In France, a small café on the water was called “the frog”, which connected light footbridges that were thrown across the tiny islands to the shore.
As a rule, such places were a place where girls of easy-going behavior looked for, who came with gentlemen or alone, dressed defiantly and attracted buyers with clear cries. Perhaps it is because of these cries that they were called “frogs” – they sit on the water, make loud noises, the association could be quite unequivocal.
Monet is a famous landscape painter, and even when depicting a splash pool he was more interested in nature than people. Renoir, his friend, painted this place with him, but in his picture people, their poses, and costumes attract much more attention.
Monet is fascinated by nature, habitually giving it a little more brilliance than it actually was.

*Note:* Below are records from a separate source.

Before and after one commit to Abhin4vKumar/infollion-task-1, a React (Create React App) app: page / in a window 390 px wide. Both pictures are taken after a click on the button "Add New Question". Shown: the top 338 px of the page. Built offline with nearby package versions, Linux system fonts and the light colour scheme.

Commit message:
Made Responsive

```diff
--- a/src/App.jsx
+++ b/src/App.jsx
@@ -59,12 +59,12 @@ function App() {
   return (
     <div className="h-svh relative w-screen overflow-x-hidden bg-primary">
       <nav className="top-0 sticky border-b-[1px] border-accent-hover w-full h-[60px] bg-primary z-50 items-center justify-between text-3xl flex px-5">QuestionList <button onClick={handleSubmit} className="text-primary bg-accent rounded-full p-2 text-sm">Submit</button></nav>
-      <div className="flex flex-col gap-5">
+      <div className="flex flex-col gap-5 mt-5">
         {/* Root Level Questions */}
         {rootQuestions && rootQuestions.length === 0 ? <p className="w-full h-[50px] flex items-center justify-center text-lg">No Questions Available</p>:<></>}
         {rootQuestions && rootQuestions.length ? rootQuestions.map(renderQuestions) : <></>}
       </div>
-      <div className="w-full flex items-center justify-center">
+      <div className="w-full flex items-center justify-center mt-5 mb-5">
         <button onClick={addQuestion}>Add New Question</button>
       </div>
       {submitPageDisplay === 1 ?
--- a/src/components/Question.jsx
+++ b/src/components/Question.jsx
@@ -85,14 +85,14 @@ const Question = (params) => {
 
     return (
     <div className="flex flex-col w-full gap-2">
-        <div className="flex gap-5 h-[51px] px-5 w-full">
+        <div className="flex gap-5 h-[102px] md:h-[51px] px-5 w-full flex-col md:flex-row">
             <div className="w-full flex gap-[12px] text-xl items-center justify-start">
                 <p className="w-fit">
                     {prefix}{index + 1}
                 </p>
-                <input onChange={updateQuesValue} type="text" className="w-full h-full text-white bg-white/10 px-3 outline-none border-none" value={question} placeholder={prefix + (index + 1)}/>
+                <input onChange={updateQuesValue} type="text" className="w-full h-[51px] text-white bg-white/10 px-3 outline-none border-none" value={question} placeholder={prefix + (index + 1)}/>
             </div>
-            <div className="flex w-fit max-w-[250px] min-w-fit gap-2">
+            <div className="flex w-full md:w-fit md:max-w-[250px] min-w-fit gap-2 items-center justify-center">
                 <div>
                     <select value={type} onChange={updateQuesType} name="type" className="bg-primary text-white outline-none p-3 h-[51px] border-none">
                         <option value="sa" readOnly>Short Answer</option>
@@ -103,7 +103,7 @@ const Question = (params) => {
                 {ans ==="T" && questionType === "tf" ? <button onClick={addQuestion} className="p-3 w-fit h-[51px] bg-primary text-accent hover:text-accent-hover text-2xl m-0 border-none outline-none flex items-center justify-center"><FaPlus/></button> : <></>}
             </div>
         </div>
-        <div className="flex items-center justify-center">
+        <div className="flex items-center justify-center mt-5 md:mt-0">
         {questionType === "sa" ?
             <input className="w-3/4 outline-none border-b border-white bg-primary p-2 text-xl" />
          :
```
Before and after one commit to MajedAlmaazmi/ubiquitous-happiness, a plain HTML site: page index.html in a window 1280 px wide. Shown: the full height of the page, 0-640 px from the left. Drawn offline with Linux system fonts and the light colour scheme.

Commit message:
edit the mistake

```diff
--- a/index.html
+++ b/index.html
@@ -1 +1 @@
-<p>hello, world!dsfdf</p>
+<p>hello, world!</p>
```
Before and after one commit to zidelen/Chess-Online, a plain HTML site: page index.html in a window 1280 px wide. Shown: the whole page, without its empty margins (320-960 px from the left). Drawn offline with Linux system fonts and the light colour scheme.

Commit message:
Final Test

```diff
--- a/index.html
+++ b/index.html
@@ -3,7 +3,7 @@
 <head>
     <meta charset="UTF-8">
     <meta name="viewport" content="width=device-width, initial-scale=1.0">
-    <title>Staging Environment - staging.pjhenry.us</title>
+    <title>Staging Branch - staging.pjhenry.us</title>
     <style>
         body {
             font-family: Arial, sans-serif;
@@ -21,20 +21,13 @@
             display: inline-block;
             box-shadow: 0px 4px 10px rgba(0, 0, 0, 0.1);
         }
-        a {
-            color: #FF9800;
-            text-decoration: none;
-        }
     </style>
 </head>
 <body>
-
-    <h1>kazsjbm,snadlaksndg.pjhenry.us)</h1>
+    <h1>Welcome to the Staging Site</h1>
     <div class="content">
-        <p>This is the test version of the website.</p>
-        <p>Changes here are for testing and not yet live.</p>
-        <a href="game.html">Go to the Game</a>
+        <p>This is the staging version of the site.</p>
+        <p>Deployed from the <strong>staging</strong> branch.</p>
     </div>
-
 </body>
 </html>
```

Thin bridges, playground paddling, a covered gazebo, people crowding on them, all this is planned in Monet’s sketchy, light, careless movements of the brush. Without looking closely, it is impossible to understand who exactly is depicted in the picture, and what they do. Even a light green woody background is smeared.
But Monet’s foreground is fascinated. The boats are drawn, gently rocking on the waves, and the waves themselves are discharged in such a way that it seems, you can hear them splashing on the sides and on the beach as if the artist only outlined everything else with quick touches of the brush, and he shined his foreground for a long time, admired them, worked on them.
This contrast looks rather strange – it’s hard to believe that a person who knows how to be so delicate in the image of nature is indifferent to people so much that he doesn’t draw them at all and don’t give them time or mental strength